At the time of the killing, Leon Trotsky, the leader of the Russian Revolution and founder of the Fourth International, defended Grynszpan against the slanders of both the Nazis and the Moscow Stalinists. While making clear the opposition of Marxists to the tactic of individual terror, Trotsky recognized that Grynszpan was “not a political militant but an inexperienced youth, almost a boy, whose only counselor was a feeling of indignation.”

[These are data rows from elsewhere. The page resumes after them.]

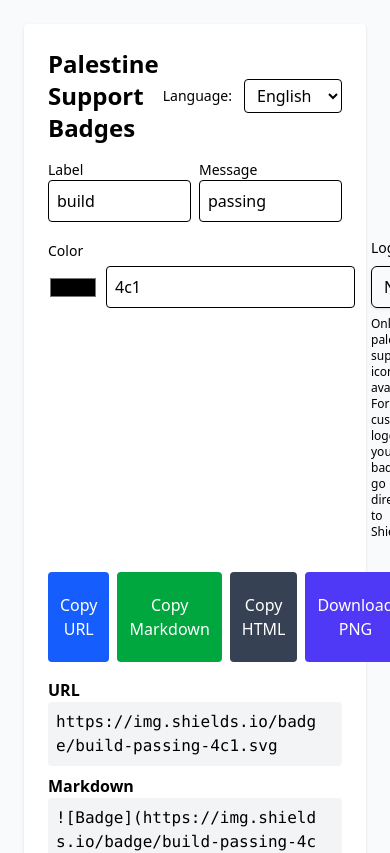
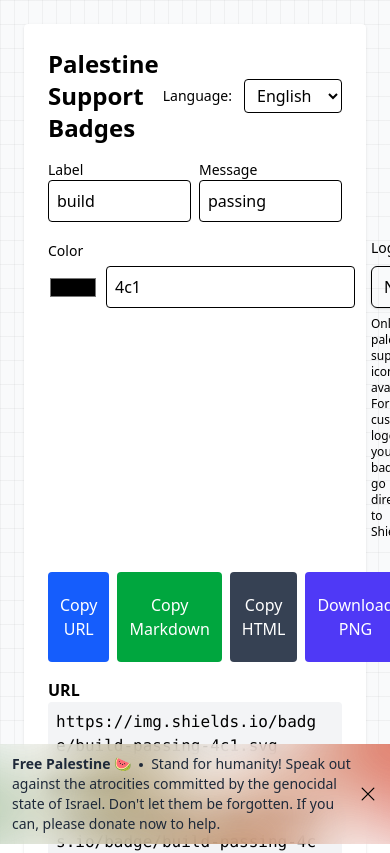
Before and after one commit to emanuelghdev/palestine-support-badges, a React (Vite) app: page / in a window 390 px wide. Shown: the top 853 px of the page. Built offline with nearby package versions, Linux system fonts and the light colour scheme.

Commit message:
Añadir banner

```diff
--- a/index.html
+++ b/index.html
@@ -5,7 +5,7 @@
     <meta name="viewport" content="width=device-width, initial-scale=1.0" />
     <title>Palestine Support Badges Generator</title>
   </head>
-  <body class="absolute inset-0 -z-10 h-full w-full bg-white bg-[linear-gradient(to_right,#80808014_1px,transparent_1px),linear-gradient(to_bottom,#80808014_1px,transparent_1px)] bg-[size:14px_24px]">
+  <body>
     <div id="root"></div>
     <script type="module" src="/src/main.jsx"></script>
   </body>
--- a/src/App.jsx
+++ b/src/App.jsx
@@ -5,6 +5,7 @@
 import LogoSelector, { getPresetLogoDataUrl } from './components/LogoSelector'
 import BadgePreview from './components/BadgePreview'
 import { svgUrlToPngDataUrl } from './utils/svgToPng'
+import Banner from "./components/Banner";
 
 
 export default function App() {
@@ -103,7 +104,7 @@
   }
 
   return (
-    <div className="min-h-screen bg-gray-50 p-6">
+    <div className="min-h-screen bg-gray-50 p-6 absolute inset-0 -z-10 h-full w-full bg-[linear-gradient(to_right,#80808014_1px,transparent_1px),linear-gradient(to_bottom,#80808014_1px,transparent_1px)] bg-[size:14px_24px]">
       <div className="max-w-6xl mx-auto bg-white p-6 rounded shadow">
         <header className="flex items-center justify-between mb-4">
           <h1 className="text-2xl font-bold">{t('Palestine Support Badges')}</h1>
@@ -206,6 +207,7 @@
           </aside>
         </main>
       </div>
+      <Banner />
     </div>
   )
 }
--- /dev/null
+++ b/src/components/Banner.jsx
@@ -0,0 +1,92 @@
+// Este archivo ha sido copiado íntegramente del repositorio:
+// https://github.com/Safouene1/support-palestine-banner/blob/master/React-Components/react.jsx
+import { useState } from "react";
+
+export default function Banner() {
+  const isDarkMode = false;
+  const title = "Free Palestine 🍉";
+  const description = `Stand for humanity! Speak out against the atrocities committed by the genocidal state of Israel. Don't let them be forgotten. If you can, please donate now to help.`;
+  const linkTo = "https://donate.unrwa.org/-landing-page/en_EN";
+
+  const flag = {
+    red: "#E4312b",
+    black: "#000000",
+    white: "#FFFFFF",
+    green: "#149954",
+  };
+
+  const CrossSvg = ({ className }) => (
+    <svg className={className} viewBox="0 0 24 24">
+      <path
+        d="M19 5L5 19M5.00001 5L19 19"
+        stroke={isDarkMode ? "#fff" : "#000"}
+        strokeWidth="1.5"
+        strokeLinecap="round"
+        strokeLinejoin="round"
+      />
+    </svg>
+  );
+
+  const [showBanner, setShowBanner] = useState(true);
+
+  if (!showBanner) return null;
+
+  return (
+    <div
+      className={`fixed bottom-0 left-0 right-0 w-full z-50 flex items-center overflow-hidden ${
+        isDarkMode ? "bg-gray-600/70" : "bg-gray-50/70"
+      }  px-3 py-2.5 backdrop-blur-sm sm:px-6`}
+    >
+      <div
+        className="absolute left-[max(-7rem,calc(50%-52rem))] top-1/2 -z-10 -translate-y-1/2 transform-gpu blur-2xl"
+        aria-hidden="true"
+      >
+        <BlurDiv />
+      </div>
+      <div
+        className="absolute left-[max(45rem,calc(50%+8rem))] top-1/2 -z-10 -translate-y-1/2 transform-gpu blur-2xl"
+        aria-hidden="true"
+      >
+        <BlurDiv />
+      </div>
+      <p
+        className={`mx-auto text-sm ${
+          isDarkMode ? "text-gray-300" : "text-gray-800"
+        } sm:leading-6`}
+      >
+        <a href={linkTo} target="_blank" rel="noreferrer">
+          <strong className="font-semibold">{title}</strong>
+          <Circle />
+          {description}
+        </a>
+      </p>
+      <button
+        onClick={() => setShowBanner(false)}
+        type="button"
+        className="flex1 -m-3 flex justify-end p-3 focus-visible:outline-offset-[-2px]"
+      >
+        <CrossSvg className="h-5 w-5 text-gray-900" aria-hidden="true" />
+      </button>
+    </div>
+  );
+}
+
+const BlurDiv = () => (
+  <div
+    className={`aspect-[577/310] w-[36.0625rem] bg-gradient-to-r from-[#149954] to-[#E4312b] opacity-75 sm:opacity-50`}
+    style={{
+      clipPath:
+        "polygon(74.8% 41.9%, 97.2% 73.2%, 100% 34.9%, 92.5% 0.4%, 87.5% 0%, 75% 28.6%, 58.5% 54.6%, 50.1% 56.8%, 46.9% 44%, 48.3% 17.4%, 24.7% 53.9%, 0% 27.9%, 11.9% 74.2%, 24.9% 54.1%, 68.6% 100%, 74.8% 41.9%)",
+    }}
+  />
+);
+
+const Circle = () => (
+  <svg
+    viewBox="0 0 2 2"
+    className="mx-2 inline h-1 w-1 fill-current"
+    aria-hidden="true"
+  >
+    <circle cx={1} cy={1} r={1} />
+  </svg>
+);
```
Also changed, not shown: src/assets/logos/logo13.svg.
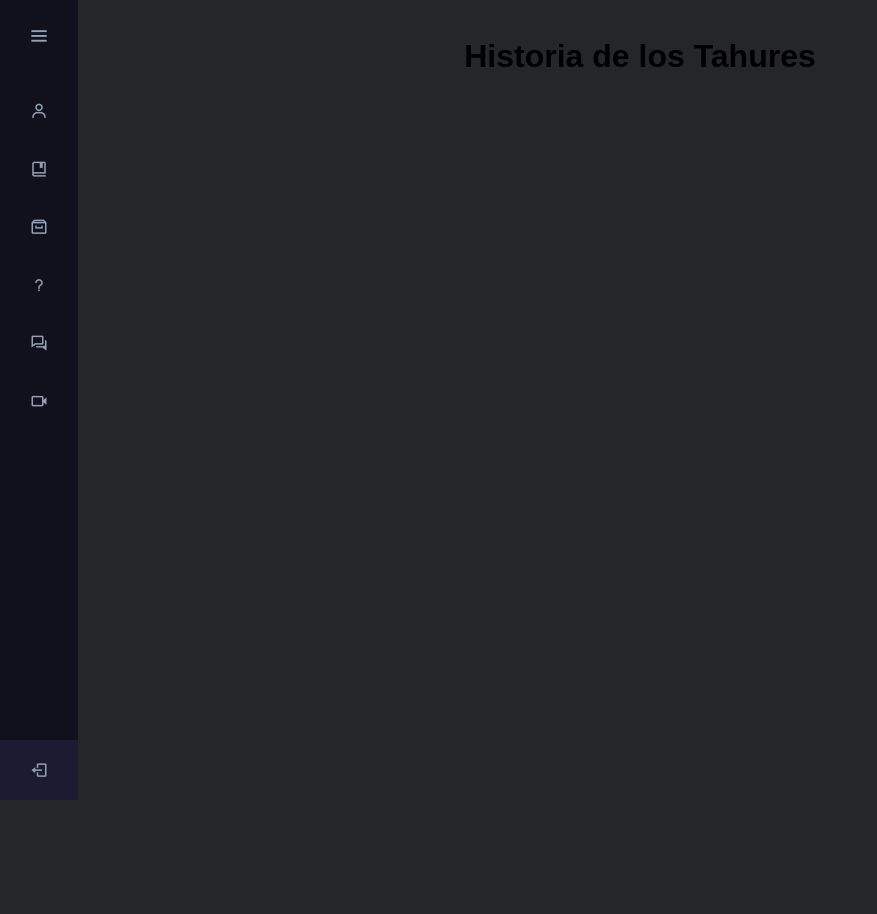
After one commit to Polvulja/Experto_en_la_mesa_Juego, a PHP site: page /views/Inicio.php in a window 1280 px wide. The commit adds this page. Shown: the whole page, without its empty margins (0-877 px from the left). Run offline with PHP 8.4, Linux system fonts and the light colour scheme.

Commit message:
Add files via upload

```diff
--- a/css/formulario.css
+++ b/css/formulario.css
@@ -7,7 +7,7 @@ body{
     padding-bottom: 3%;
     display: flex;
     align-items: center;
-    background-color: #ccd2db;
+    background-color: #242629;
     justify-content: center;
     flex-direction: column;
 }
--- /dev/null
+++ b/views/Inicio.php
@@ -0,0 +1,112 @@
+<!DOCTYPE html>
+<html >
+  <head>
+    <meta charset="UTF-8">
+    <link rel="stylesheet" href="../css/barra_izquierda.css">
+    <link rel="stylesheet" href="../css/inicio.css">
+    <link href='https://unpkg.com/boxicons@2.0.7/css/boxicons.min.css' rel='stylesheet'>
+     <meta name="viewport" content="width=device-width, initial-scale=1.0">
+   </head>
+<body>
+  <h1>Historia de los Tahures</h1>
+<div class="granContenedor">
+</div>
+
+  <div class="sidebar"><!--Barra-->
+
+    <div class="logo-details"><!--Titulo-->
+        <div class="logo_name">Bienvenido</div>
+        <i class='bx bx-menu' id="btn" ></i>
+    </div>
+
+    <ul class="nav-list">
+
+      <li><!--Perfil-->
+       <a href="#">
+         <i class='bx bx-user' ></i>
+         <span class="links_name">Perfil</span>
+       </a>
+       <span class="tooltip">Perfil</span>
+     </li>
+
+     <li><!--Libros-->
+       <a href="#">
+        <i class='bx bx-book-bookmark'></i>
+         <span class="links_name">Libros</span>
+       </a>
+       <span class="tooltip">Libros</span>
+     </li>
+
+     <li><!--Historia-->
+       <a href="#">
+        <i class='bx bx-archive'></i>
+         <span class="links_name">Historia Tahures</span>
+       </a>
+       <span class="tooltip">Historia</span>
+     </li>
+
+     <li><!--SW Erdnase-->
+       <a href="#">
+        <i class='bx bx-question-mark'></i>
+         <span class="links_name">SW Erdnase</span>
+       </a>
+       <span class="tooltip">SW Erdnase</span>
+     </li>
+
+     <li><!--Foro-->
+       <a href="#">
+        <i class='bx bx-conversation'></i>
+         <span class="links_name">Foro</span>
+       </a>
+       <span class="tooltip">Foro</span>
+     </li>
+
+     <li><!--Tutoriales-->
+       <a href="#">
+        <i class='bx bx-video'></i>
+         <span class="links_name">Tutoriales</span>
+       </a>
+       <span class="tooltip">Tutoriales</span>
+     </li>
+
+     <li class="profile"><!--Avatar-->
+         <div class="profile-details">
+           <img src="../avatar.png" alt="profileImg">
+           <div class="name_job">
+            <div class="name">Usuario 1</div>
+           </div>
+           <a href="#">
+            <i class='bx bx-log-out' id="log_out" ></i>
+          </a>
+         </div>
+     </li>
+
+    </ul>
+
+  </div>
+
+  <script>
+  let sidebar = document.querySelector(".sidebar");
+  let closeBtn = document.querySelector("#btn");
+  let searchBtn = document.querySelector(".bx-search");
+
+  closeBtn.addEventListener("click", ()=>{
+    sidebar.classList.toggle("open");
+    menuBtnChange();
+  });
+
+  searchBtn.addEventListener("click", ()=>{
+    sidebar.classList.toggle("open");
+    menuBtnChange();
+  });
+
+  function menuBtnChange() {
+   if(sidebar.classList.contains("open")){
+     closeBtn.classList.replace("bx-menu", "bx-menu-alt-right");
+   }else {
+     closeBtn.classList.replace("bx-menu-alt-right","bx-menu");
+   }
+  }
+  </script>
+</body>
+</html>
--- a/views/registrarse_usuario.php
+++ b/views/registrarse_usuario.php
@@ -30,7 +30,7 @@
                 </div>
             </form>
             <?php
-            include("../Registrar.php");
+            include("../php/Registrar.php");
             ?>
         </div>
     </body>
```
Also changed, not shown: index.php (+5 -3 lines), php/Registrar.php (added, +35 -0 lines), php/iniciar_sesion.php (added, +47 -0 lines), tahures.sql (+12 -12 lines).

“The unprecedented crimes of fascism create a yearning for vengeance that is wholly justifiable,” Trotsky wrote. “But so monstrous is the scope of their crimes, that this yearning cannot be satisfied by the assassination of isolated fascist bureaucrats. For that it is necessary to set in motion millions, tens and hundreds of millions of the oppressed throughout the whole world and lead them in the assault upon the strongholds of the old society.”
Kuntzman has no such concerns. Terrorism against Russia, US imperialism’s designated enemy, is just fine with him. To justify it, he equates the acts of Putin with those of Hitler, thereby simultaneously making the case for war with Russia and diminishing and relativizing the historic crimes of Nazism.
By making these comparisons, Kuntzman not only attempts to bestow legitimacy on the assassination of Karlov, but also manages to smear the memory of Grynszpan by associating his action with that carried out by the most reactionary, fascistic and sectarian forces.
Mevlüt Mert Altıntaş, who pumped nine bullets into Ambassador Karlov’s back, was no innocent youth, but a trained killer, a member of the Ankara riot squad and someone who reportedly served on the security detail of Turkey’s president.
Moreover, there is persuasive evidence that he carried out the killing in support of the Al Qaeda-linked militias in Syria. After gunning down the ambassador, Altıntaş began ranting first in Arabic and then in Turkish, shouting out that he was one of those “who give Mohammed our allegiance for jihad,” a slogan used by Al Qaeda. Moreover, Jaish al-Fatah (Army of Conquest), the joint command center of Islamist militias dominated by the Syrian Al Qaeda affiliate, issued a statement Wednesday claiming responsibility for the assassination.
None of this, of course, finds its way into Kunzman’s despicable column. That a major American newspaper can publish such a piece, lionizing an Al Qaeda killer and justifying an act of terrorism, is a telling indication of the crisis and disorientation gripping the US ruling establishment. It is a warning that such forces will be employed again in far deadlier actions, and a measure of the advanced state of the preparations for war against Russia.